> Work to be completed: Wherever a picture appears in the listing, leave it out, and copy the rest exactly.

> Provided information:
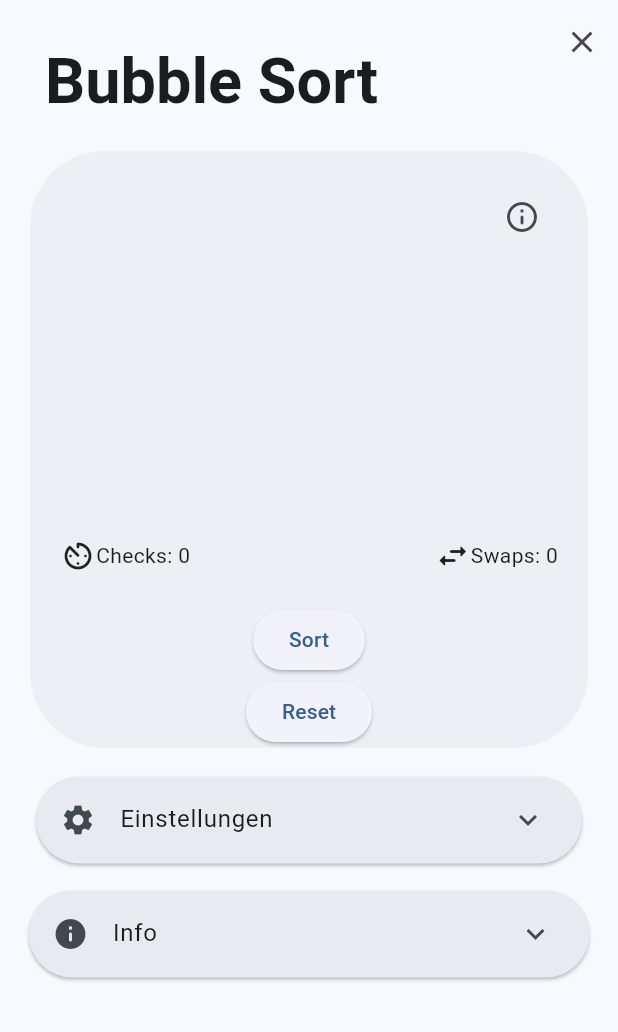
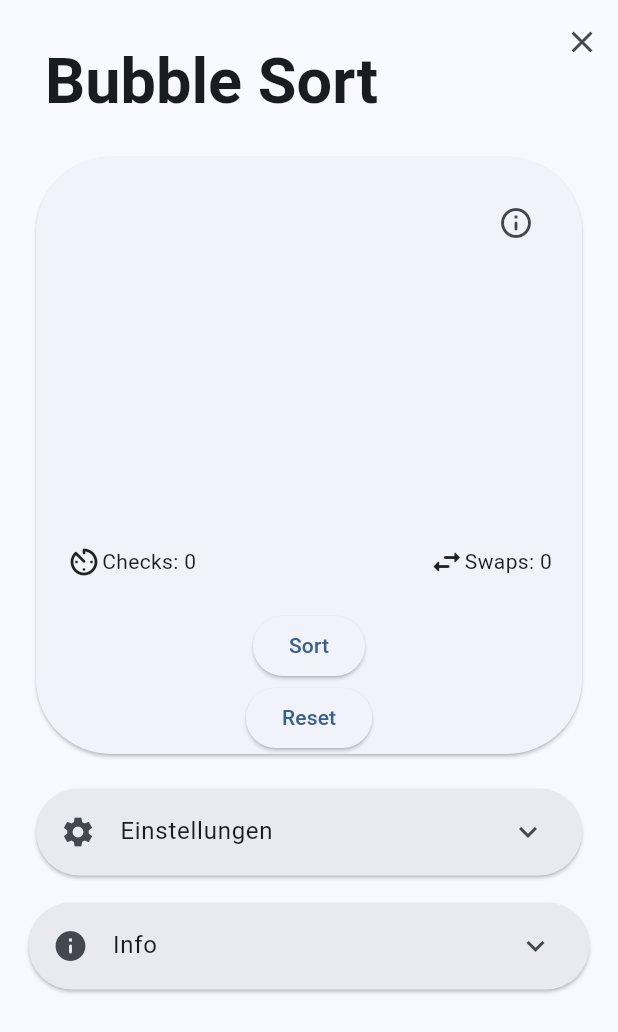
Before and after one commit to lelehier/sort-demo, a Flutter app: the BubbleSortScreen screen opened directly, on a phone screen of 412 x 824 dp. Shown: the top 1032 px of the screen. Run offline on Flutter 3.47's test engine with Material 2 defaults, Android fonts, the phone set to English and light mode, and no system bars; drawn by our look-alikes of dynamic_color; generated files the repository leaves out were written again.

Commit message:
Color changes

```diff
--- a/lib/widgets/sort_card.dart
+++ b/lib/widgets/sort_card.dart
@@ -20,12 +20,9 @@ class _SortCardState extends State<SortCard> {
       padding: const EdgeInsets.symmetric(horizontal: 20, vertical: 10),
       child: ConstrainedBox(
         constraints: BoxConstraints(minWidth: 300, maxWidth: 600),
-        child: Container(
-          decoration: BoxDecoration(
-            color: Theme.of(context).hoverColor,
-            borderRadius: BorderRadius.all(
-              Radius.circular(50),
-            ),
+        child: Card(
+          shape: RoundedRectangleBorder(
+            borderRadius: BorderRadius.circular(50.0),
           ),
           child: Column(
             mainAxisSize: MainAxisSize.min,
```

> Result for this task:
Before and after one commit to lelehier/sort-demo, a Flutter app: the BubbleSortScreen screen opened directly, on a phone screen of 412 x 824 dp. Shown: the top 1032 px of the screen. Run offline on Flutter 3.47's test engine with Material 2 defaults, Android fonts, the phone set to English and light mode, and no system bars; drawn by our look-alikes of dynamic_color; generated files the repository leaves out were written again.

Commit message:
Color changes

```diff
--- a/lib/widgets/sort_card.dart
+++ b/lib/widgets/sort_card.dart
@@ -20,12 +20,9 @@ class _SortCardState extends State<SortCard> {
       padding: const EdgeInsets.symmetric(horizontal: 20, vertical: 10),
       child: ConstrainedBox(
         constraints: BoxConstraints(minWidth: 300, maxWidth: 600),
-        child: Container(
-          decoration: BoxDecoration(
-            color: Theme.of(context).hoverColor,
-            borderRadius: BorderRadius.all(
-              Radius.circular(50),
-            ),
+        child: Card(
+          shape: RoundedRectangleBorder(
+            borderRadius: BorderRadius.circular(50.0),
           ),
           child: Column(
             mainAxisSize: MainAxisSize.min,
```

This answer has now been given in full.